● **Records shown**:

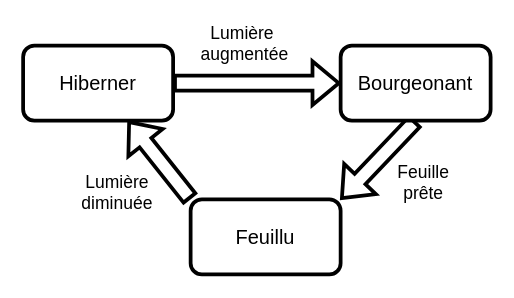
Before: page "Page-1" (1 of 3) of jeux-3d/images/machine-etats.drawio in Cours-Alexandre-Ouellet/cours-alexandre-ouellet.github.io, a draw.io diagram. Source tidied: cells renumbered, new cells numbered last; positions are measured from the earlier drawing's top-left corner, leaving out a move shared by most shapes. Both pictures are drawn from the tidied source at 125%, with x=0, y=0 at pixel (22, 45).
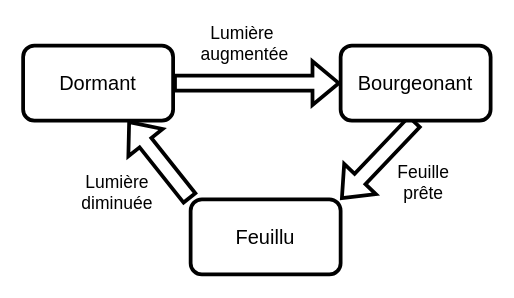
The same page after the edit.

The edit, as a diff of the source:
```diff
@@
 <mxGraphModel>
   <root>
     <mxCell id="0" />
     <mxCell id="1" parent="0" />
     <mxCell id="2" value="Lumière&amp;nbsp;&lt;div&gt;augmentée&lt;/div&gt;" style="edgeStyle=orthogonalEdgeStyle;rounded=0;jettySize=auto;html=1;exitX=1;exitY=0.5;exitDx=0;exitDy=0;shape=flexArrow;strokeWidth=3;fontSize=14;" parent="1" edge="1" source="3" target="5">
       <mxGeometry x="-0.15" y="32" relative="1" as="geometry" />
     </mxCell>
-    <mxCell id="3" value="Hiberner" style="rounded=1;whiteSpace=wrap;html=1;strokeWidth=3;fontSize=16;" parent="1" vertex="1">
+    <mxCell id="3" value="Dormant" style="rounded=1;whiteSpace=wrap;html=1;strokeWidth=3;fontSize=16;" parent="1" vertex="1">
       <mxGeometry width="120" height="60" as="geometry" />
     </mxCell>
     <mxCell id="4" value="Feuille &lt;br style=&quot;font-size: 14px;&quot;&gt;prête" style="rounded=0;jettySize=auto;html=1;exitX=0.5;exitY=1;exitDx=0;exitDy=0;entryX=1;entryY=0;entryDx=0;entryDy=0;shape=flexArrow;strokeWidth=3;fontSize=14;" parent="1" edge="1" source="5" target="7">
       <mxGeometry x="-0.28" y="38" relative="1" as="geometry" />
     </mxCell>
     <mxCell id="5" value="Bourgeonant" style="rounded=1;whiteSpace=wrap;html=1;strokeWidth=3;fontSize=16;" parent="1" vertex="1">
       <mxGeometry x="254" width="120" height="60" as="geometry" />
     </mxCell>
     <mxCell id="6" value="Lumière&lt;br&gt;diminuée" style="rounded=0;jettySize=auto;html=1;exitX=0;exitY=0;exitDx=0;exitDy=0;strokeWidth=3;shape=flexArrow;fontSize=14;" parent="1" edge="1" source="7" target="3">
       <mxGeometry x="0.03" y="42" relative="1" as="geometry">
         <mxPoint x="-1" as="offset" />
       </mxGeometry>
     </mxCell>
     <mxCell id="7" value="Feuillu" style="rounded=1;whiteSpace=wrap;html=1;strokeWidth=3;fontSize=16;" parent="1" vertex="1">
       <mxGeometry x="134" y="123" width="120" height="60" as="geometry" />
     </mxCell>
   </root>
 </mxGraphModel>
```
...
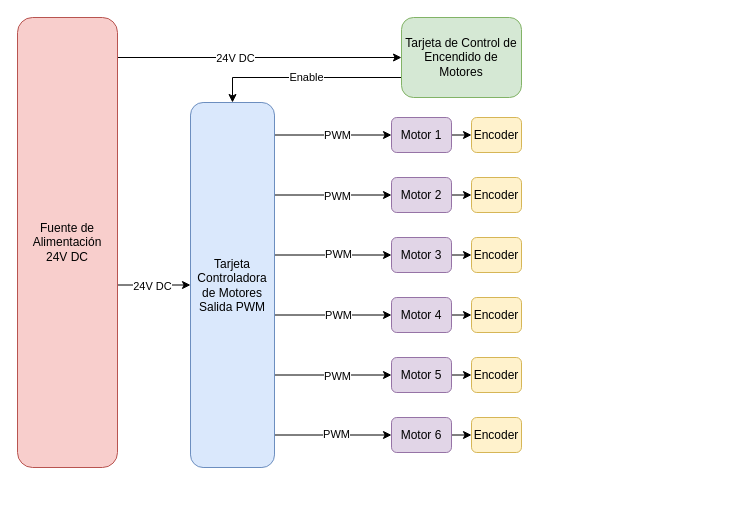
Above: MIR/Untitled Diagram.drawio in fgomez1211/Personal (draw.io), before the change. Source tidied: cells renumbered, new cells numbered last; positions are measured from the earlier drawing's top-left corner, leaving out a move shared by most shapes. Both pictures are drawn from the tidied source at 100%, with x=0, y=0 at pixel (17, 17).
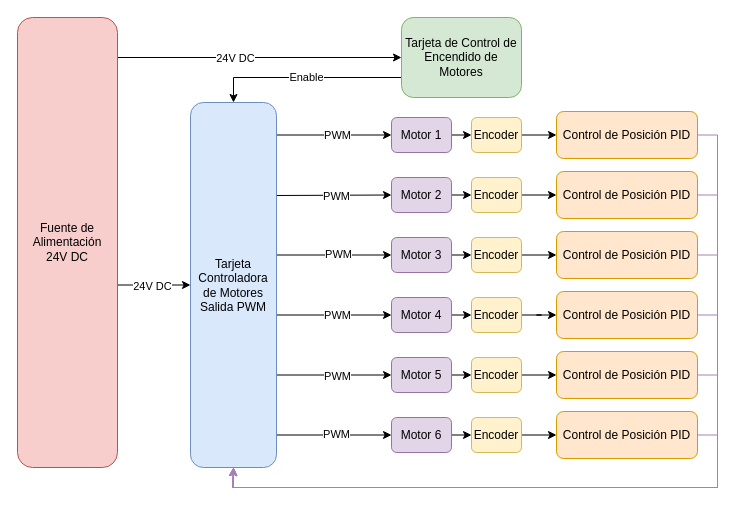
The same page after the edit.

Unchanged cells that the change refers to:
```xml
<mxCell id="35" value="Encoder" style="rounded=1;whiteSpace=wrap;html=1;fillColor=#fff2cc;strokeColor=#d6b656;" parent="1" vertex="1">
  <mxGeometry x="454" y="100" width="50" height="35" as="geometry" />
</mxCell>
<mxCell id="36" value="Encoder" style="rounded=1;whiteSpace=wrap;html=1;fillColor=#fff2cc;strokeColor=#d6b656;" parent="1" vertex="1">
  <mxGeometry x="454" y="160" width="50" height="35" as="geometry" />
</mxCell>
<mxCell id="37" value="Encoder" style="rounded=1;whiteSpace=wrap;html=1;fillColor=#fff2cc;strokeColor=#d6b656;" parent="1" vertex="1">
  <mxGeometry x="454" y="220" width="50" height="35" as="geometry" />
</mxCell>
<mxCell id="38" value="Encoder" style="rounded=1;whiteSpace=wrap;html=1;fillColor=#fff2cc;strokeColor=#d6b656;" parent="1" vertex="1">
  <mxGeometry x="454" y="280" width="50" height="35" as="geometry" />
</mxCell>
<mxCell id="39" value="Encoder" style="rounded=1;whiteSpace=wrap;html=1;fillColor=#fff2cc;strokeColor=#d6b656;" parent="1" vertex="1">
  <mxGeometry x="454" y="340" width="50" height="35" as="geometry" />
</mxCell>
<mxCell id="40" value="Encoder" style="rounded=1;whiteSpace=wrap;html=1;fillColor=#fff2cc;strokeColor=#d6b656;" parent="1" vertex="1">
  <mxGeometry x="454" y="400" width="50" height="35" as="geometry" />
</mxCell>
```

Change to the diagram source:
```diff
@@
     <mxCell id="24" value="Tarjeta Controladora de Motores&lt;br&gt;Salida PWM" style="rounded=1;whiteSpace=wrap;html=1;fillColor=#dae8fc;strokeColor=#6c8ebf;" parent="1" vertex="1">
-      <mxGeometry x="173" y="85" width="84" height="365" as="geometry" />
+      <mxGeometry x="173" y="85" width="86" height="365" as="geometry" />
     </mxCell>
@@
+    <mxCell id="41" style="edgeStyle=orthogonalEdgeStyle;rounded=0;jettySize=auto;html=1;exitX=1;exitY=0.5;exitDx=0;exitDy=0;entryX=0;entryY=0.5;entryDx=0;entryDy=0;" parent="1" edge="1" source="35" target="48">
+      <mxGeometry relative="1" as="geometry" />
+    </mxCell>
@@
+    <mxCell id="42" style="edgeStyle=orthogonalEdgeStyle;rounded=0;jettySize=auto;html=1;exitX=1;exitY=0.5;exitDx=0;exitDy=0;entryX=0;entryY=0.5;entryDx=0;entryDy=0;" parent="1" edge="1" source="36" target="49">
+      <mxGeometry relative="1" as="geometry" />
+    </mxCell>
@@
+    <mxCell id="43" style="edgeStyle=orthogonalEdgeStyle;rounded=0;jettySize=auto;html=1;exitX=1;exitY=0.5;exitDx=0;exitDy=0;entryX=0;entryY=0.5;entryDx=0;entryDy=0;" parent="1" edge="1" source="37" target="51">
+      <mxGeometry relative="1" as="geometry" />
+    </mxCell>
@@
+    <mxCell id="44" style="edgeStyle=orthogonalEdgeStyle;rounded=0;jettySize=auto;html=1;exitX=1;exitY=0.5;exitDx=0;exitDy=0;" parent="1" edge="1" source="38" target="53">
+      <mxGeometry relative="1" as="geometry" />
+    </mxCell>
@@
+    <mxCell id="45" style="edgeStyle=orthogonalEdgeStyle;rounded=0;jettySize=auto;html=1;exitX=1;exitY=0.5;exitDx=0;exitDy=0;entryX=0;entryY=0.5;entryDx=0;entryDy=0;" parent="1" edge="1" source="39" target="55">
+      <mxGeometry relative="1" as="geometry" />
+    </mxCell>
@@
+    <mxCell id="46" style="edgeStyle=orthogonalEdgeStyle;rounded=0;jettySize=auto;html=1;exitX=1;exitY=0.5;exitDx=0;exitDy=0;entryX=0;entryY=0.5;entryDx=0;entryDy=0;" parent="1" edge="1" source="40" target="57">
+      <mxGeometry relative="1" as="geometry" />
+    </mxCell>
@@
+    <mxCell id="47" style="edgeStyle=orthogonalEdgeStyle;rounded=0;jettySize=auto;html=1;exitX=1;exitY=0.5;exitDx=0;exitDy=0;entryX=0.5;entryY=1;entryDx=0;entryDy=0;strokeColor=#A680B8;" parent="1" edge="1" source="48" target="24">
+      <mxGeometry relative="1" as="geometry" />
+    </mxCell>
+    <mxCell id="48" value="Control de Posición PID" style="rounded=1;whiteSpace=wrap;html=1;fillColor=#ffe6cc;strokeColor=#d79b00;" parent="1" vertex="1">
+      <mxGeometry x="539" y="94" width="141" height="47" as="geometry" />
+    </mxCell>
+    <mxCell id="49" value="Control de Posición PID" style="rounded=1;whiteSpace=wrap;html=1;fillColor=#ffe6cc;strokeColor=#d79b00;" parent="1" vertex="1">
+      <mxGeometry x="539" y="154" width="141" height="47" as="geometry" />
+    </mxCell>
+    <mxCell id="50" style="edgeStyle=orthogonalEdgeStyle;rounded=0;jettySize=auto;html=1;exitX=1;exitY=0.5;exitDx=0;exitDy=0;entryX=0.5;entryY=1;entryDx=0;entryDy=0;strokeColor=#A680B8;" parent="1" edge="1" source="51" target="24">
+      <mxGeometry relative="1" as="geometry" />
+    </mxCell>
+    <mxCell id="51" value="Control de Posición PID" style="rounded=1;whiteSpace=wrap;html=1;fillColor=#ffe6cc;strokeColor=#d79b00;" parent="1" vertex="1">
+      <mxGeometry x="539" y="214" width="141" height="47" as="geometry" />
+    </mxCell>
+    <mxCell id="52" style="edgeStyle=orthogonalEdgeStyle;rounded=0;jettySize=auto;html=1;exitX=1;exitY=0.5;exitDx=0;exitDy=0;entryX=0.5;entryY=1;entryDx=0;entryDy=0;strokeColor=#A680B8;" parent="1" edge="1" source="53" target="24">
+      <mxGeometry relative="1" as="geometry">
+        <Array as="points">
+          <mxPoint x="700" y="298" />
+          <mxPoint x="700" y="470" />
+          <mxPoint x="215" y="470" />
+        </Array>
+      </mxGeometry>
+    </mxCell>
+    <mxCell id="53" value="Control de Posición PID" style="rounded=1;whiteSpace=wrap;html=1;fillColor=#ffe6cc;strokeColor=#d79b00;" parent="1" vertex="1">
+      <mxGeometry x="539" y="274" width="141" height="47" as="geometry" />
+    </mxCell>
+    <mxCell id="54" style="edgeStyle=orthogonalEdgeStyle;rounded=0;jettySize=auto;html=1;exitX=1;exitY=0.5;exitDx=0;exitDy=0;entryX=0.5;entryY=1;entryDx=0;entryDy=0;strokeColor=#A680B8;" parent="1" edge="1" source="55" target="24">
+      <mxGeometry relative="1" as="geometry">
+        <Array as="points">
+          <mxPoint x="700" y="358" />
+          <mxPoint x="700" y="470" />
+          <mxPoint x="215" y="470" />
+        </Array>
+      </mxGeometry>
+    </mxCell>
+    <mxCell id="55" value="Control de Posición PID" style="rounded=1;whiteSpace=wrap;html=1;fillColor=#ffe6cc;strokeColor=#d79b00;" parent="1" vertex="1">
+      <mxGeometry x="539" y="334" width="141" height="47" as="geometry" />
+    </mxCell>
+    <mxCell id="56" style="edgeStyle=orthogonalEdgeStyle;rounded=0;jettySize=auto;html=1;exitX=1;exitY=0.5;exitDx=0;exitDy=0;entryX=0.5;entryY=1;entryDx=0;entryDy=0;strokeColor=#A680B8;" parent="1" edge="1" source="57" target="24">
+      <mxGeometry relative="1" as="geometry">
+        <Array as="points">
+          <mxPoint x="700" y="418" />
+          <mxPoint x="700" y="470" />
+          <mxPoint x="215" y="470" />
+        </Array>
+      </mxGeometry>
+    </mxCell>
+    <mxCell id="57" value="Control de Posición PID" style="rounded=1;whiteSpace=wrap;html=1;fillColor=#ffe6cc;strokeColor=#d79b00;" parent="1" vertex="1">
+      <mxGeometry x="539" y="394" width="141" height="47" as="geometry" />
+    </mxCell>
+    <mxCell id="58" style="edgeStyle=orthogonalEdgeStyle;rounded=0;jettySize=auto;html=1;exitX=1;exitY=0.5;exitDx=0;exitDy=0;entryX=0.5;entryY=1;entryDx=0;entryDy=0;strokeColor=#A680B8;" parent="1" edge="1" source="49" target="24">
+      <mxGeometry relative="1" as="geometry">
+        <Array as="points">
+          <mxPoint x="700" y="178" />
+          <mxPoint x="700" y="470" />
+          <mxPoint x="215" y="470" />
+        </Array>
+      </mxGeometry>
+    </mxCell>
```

● **Exercise instructions**:
Each line above that contains the string "Lumière" should be copied.

● **Result below**:
     <mxCell id="2" value="Lumière&amp;nbsp;&lt;div&gt;augmentée&lt;/div&gt;" style="edgeStyle=orthogonalEdgeStyle;rounded=0;jettySize=auto;html=1;exitX=1;exitY=0.5;exitDx=0;exitDy=0;shape=flexArrow;strokeWidth=3;fontSize=14;" parent="1" edge="1" source="3" target="5">
     <mxCell id="6" value="Lumière&lt;br&gt;diminuée" style="rounded=0;jettySize=auto;html=1;exitX=0;exitY=0;exitDx=0;exitDy=0;strokeWidth=3;shape=flexArrow;fontSize=14;" parent="1" edge="1" source="7" target="3">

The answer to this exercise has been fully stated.